Posted on March 2, 2023

What Happens In An Illinois Divorce To A House You Bought When You Were Engaged?

There used to be a very specific order in which people did things: they got engaged, they got married, they bought a house and then they had a baby. At least that’s what they told us.

Now, people often get engaged, buy a house and then get married (and there might be a baby before or during all of that).

What happens to a house that is bought before marriage and/or during an engagement if the couple eventually get divorced in Illinois?

Houses bought before marriage are divided depending on who is on the deed.

If Both Parties Are On The Deed Before Marriage In Illinois

If both parties are on the deed to the house, an Illinois divorce court can divide the property.

A deed is “A written instrument by which land is conveyed.” Black’s Law Dictionary (11th ed. 2019)

The deed controls who owns the land.
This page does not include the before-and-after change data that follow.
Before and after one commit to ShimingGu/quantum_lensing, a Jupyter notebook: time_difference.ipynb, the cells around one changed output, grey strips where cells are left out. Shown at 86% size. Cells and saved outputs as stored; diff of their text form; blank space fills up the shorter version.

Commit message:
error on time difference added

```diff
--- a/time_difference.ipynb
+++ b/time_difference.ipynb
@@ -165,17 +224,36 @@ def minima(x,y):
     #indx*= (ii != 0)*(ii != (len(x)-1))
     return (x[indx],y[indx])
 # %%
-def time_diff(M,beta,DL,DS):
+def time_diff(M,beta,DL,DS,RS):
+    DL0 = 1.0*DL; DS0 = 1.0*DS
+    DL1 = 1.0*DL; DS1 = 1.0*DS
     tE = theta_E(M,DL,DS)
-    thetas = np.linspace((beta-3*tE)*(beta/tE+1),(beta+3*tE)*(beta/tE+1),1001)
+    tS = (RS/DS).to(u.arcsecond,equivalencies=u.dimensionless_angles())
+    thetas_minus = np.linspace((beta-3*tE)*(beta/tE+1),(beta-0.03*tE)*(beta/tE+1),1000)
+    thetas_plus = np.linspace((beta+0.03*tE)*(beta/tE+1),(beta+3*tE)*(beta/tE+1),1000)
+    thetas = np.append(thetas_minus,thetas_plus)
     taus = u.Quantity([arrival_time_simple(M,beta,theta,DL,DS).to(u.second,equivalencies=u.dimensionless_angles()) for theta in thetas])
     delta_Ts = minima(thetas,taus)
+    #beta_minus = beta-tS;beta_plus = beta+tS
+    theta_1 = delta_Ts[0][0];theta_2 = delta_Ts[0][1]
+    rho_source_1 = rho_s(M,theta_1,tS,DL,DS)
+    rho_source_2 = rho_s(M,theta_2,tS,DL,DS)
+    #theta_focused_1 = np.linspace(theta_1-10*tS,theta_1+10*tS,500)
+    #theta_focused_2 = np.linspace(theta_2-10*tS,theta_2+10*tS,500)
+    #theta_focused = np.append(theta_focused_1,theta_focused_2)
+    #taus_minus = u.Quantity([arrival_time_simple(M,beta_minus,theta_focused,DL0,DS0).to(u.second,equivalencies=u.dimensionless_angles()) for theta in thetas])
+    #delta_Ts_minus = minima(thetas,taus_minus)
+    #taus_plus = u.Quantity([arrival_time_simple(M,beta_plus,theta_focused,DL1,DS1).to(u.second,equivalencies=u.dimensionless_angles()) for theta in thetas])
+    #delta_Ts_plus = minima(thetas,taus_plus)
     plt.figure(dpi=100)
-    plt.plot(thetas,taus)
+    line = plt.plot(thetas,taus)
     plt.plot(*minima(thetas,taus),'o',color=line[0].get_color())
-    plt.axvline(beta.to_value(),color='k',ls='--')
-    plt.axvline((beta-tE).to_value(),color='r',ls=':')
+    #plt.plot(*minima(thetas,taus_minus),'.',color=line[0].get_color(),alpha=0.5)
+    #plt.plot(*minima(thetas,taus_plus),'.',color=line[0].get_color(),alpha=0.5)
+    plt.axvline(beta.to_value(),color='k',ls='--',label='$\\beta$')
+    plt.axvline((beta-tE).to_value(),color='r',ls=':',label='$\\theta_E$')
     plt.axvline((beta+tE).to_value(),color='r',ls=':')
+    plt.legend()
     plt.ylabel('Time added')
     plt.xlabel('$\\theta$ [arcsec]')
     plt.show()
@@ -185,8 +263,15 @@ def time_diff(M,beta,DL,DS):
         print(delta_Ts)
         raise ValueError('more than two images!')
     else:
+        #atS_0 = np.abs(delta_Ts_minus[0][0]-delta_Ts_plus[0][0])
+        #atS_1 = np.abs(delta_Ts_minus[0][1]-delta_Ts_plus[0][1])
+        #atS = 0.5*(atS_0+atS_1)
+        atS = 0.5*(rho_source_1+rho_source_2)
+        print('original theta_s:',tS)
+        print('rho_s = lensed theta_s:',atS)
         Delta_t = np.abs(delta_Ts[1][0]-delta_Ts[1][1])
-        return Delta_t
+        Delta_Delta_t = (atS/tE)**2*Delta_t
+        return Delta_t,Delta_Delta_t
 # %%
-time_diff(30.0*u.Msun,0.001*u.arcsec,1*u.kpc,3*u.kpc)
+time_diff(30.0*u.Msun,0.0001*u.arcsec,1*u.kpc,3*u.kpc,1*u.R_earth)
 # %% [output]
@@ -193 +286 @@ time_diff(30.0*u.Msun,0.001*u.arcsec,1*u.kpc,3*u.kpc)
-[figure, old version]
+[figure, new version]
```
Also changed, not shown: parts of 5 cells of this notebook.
If both parties own the land before the divorce, an Illinois divorce court can deem the land/building non-marital property but still divide the land.

“[T]he court shall assign each spouse’s non-marital property to that spouse.” 750 ILCS 5/503(d)

Non-marital property is “property acquired before the marriage” 750 ILCS 5/503(a)(6)

“[I]t is the parties’ obligation to present the court with sufficient evidence of…the property [and its value]” In re Marriage of Smith, 114 Ill. App. 3d 47, 54 (Ill. App. Ct. 1983)

A divorce court (in theory) should deem the property to be non-marital. Therefore, the property should only divisible via a partition action (but this never happens which I will explain later).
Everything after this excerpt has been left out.